> _MATERIAL FOR THIS EXERCISE_
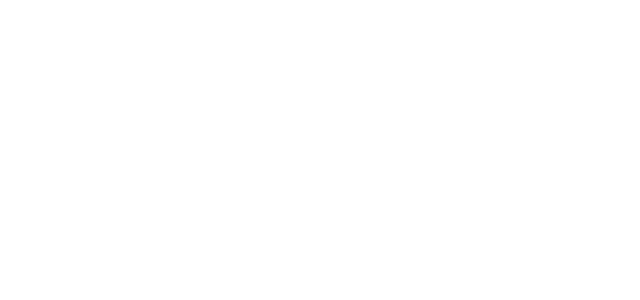
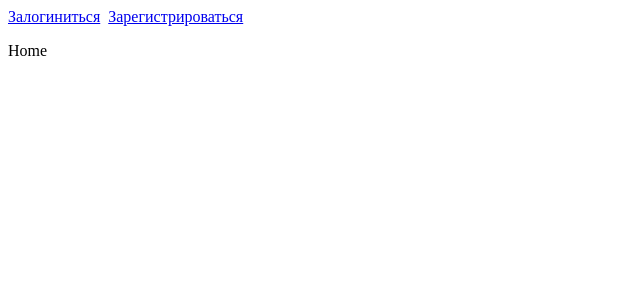
Before and after one commit to kosmogradsky/razormafia-frontend2, a React app: page / in a window 1280 px wide. Shown: the top 300 px of the page, without its empty margins (0-640 px from the left). Built offline with nearby package versions, Linux system fonts and the light colour scheme; no server answers.

Commit message:
header.tsx and socket connection

```diff
--- /dev/null
+++ b/src/Header.css
@@ -0,0 +1,7 @@
+.loginLink {
+  margin-right: 0.5rem;
+}
+
+.container {
+  margin-bottom: 1rem;
+}
--- /dev/null
+++ b/src/Header.tsx
@@ -0,0 +1,42 @@
+import * as React from "react";
+import { Link } from "react-router-dom";
+import { UserState } from "./UserState";
+
+const styles = require("./Header.css").default;
+
+export interface HeaderProps {
+  userState: UserState;
+  onSignOutRequest(): void;
+}
+
+export function Header(props: HeaderProps) {
+  function getUserView() {
+    switch (props.userState.type) {
+      case "LoadedUserState": {
+        return (
+          <>
+            <span>Привет снова, {props.userState.user.email}</span>
+            <button type="button" onClick={props.onSignOutRequest}>
+              Выйти
+            </button>
+          </>
+        );
+      }
+      case 'LoadingUserState': {
+        return <>Загрузка...</>
+      }
+      case 'WithoutUserState': {
+        return (
+          <>
+            <Link to="/login" className={styles.loginLink}>
+              Залогиниться
+            </Link>
+            <Link to='/register'>Зарегистрироваться</Link>
+          </>
+        )
+      }
+    }
+  }
+
+  return <div className={styles.container}>{getUserView()}</div>
+}
--- a/src/Main.tsx
+++ b/src/Main.tsx
@@ -1,5 +1,35 @@
-import * as React from 'react';
+import * as React from "react";
+import { BrowserRouter, Route, Switch } from "react-router-dom";
+import { io } from "socket.io-client";
+import { Header } from "./Header";
 
 export function Main() {
-    return <div></div>
+  React.useEffect(() => {
+    const socket = io('ws://localhost:8000');
+
+    socket.on('auth state updated', (user) => {
+      console.log('auth state updated', user)
+    })
+  })
+
+  return (
+    <BrowserRouter>
+      <Header
+        userState={{ type: "WithoutUserState" }}
+        onSignOutRequest={() => {}}
+      />
+
+      <Switch>
+        <Route exact path="/">
+          <div>Home</div>
+        </Route>
+        <Route path="/login">
+          <div>Login</div>
+        </Route>
+        <Route path="/videoroom">
+          <div>Videoroom</div>
+        </Route>
+      </Switch>
+    </BrowserRouter>
+  );
 }
--- /dev/null
+++ b/src/UserState.ts
@@ -0,0 +1,17 @@
+export interface LoadedUserState {
+  type: "LoadedUserState";
+  user: {
+    email: string;
+    uid: string;
+  };
+}
+
+export interface LoadingUserState {
+  type: "LoadingUserState";
+}
+
+export interface WithoutUserState {
+  type: "WithoutUserState";
+}
+
+export type UserState = LoadedUserState | LoadingUserState | WithoutUserState;
--- a/src/index.tsx
+++ b/src/index.tsx
@@ -1,6 +1,6 @@
-import * as React from 'react';
-import {render} from 'react-dom';
-import { Main } from './Main';
+import * as React from "react";
+import { render } from "react-dom";
+import { Main } from "./Main";
 
 const root = document.createElement("div");
 
```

> _TO DO_
All entries need repeating exactly, but without the pictures.

> _ANSWER FOR THE TASK_
Before and after one commit to kosmogradsky/razormafia-frontend2, a React app: page / in a window 1280 px wide. Shown: the top 300 px of the page, without its empty margins (0-640 px from the left). Built offline with nearby package versions, Linux system fonts and the light colour scheme; no server answers.

Commit message:
header.tsx and socket connection

```diff
--- /dev/null
+++ b/src/Header.css
@@ -0,0 +1,7 @@
+.loginLink {
+  margin-right: 0.5rem;
+}
+
+.container {
+  margin-bottom: 1rem;
+}
--- /dev/null
+++ b/src/Header.tsx
@@ -0,0 +1,42 @@
+import * as React from "react";
+import { Link } from "react-router-dom";
+import { UserState } from "./UserState";
+
+const styles = require("./Header.css").default;
+
+export interface HeaderProps {
+  userState: UserState;
+  onSignOutRequest(): void;
+}
+
+export function Header(props: HeaderProps) {
+  function getUserView() {
+    switch (props.userState.type) {
+      case "LoadedUserState": {
+        return (
+          <>
+            <span>Привет снова, {props.userState.user.email}</span>
+            <button type="button" onClick={props.onSignOutRequest}>
+              Выйти
+            </button>
+          </>
+        );
+      }
+      case 'LoadingUserState': {
+        return <>Загрузка...</>
+      }
+      case 'WithoutUserState': {
+        return (
+          <>
+            <Link to="/login" className={styles.loginLink}>
+              Залогиниться
+            </Link>
+            <Link to='/register'>Зарегистрироваться</Link>
+          </>
+        )
+      }
+    }
+  }
+
+  return <div className={styles.container}>{getUserView()}</div>
+}
--- a/src/Main.tsx
+++ b/src/Main.tsx
@@ -1,5 +1,35 @@
-import * as React from 'react';
+import * as React from "react";
+import { BrowserRouter, Route, Switch } from "react-router-dom";
+import { io } from "socket.io-client";
+import { Header } from "./Header";
 
 export function Main() {
-    return <div></div>
+  React.useEffect(() => {
+    const socket = io('ws://localhost:8000');
+
+    socket.on('auth state updated', (user) => {
+      console.log('auth state updated', user)
+    })
+  })
+
+  return (
+    <BrowserRouter>
+      <Header
+        userState={{ type: "WithoutUserState" }}
+        onSignOutRequest={() => {}}
+      />
+
+      <Switch>
+        <Route exact path="/">
+          <div>Home</div>
+        </Route>
+        <Route path="/login">
+          <div>Login</div>
+        </Route>
+        <Route path="/videoroom">
+          <div>Videoroom</div>
+        </Route>
+      </Switch>
+    </BrowserRouter>
+  );
 }
--- /dev/null
+++ b/src/UserState.ts
@@ -0,0 +1,17 @@
+export interface LoadedUserState {
+  type: "LoadedUserState";
+  user: {
+    email: string;
+    uid: string;
+  };
+}
+
+export interface LoadingUserState {
+  type: "LoadingUserState";
+}
+
+export interface WithoutUserState {
+  type: "WithoutUserState";
+}
+
+export type UserState = LoadedUserState | LoadingUserState | WithoutUserState;
--- a/src/index.tsx
+++ b/src/index.tsx
@@ -1,6 +1,6 @@
-import * as React from 'react';
-import {render} from 'react-dom';
-import { Main } from './Main';
+import * as React from "react";
+import { render } from "react-dom";
+import { Main } from "./Main";
 
 const root = document.createElement("div");
 
```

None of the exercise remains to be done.